##### The data #####

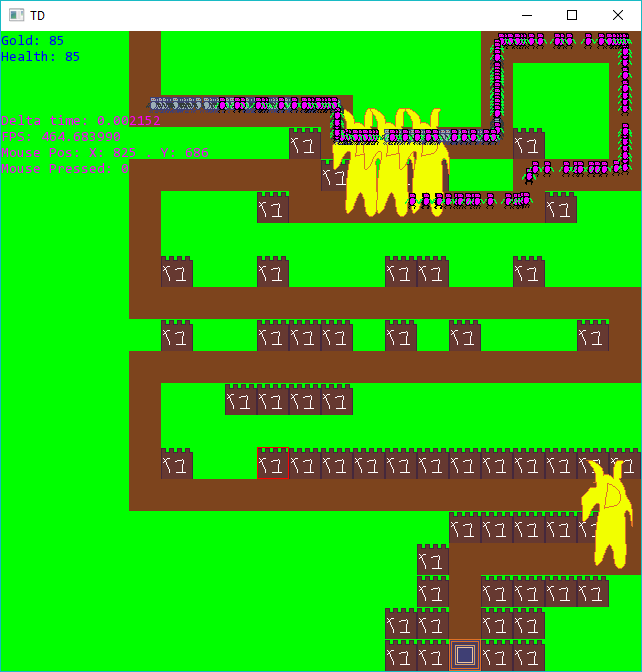
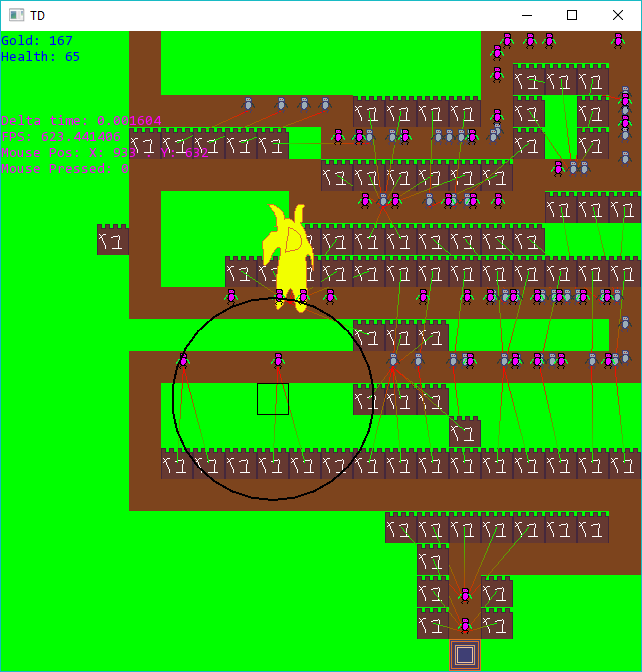
UPDATE: Image.

diff --git a/game/source/td.cpp b/game/source/td.cpp
@@ -39,7 +39,8 @@ void Td::Initialise()
 	cursor.setPosition(0, 0);
 	cursor.setOrigin(16, 16);
 
-	towerRadius.setRadius(1);
+	towerRadius.setRadius(towerTypes[0].radius);
+	towerRadius.setOrigin(towerTypes[0].radius, towerTypes[0].radius);
 	towerRadius.setFillColor(sf::Color::Transparent);
 	towerRadius.setOutlineColor(sf::Color::Black);
 	towerRadius.setOutlineThickness(2.f);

#####

--- How to complete this task ---
The required output is every line from the one that holds "towerRadius.setFillColor(sf::Color::Transparent);" through the last line of the listing above, retyped exactly and with nothing else.

--- Problem solution ---
 	towerRadius.setFillColor(sf::Color::Transparent);
 	towerRadius.setOutlineColor(sf::Color::Black);
 	towerRadius.setOutlineThickness(2.f);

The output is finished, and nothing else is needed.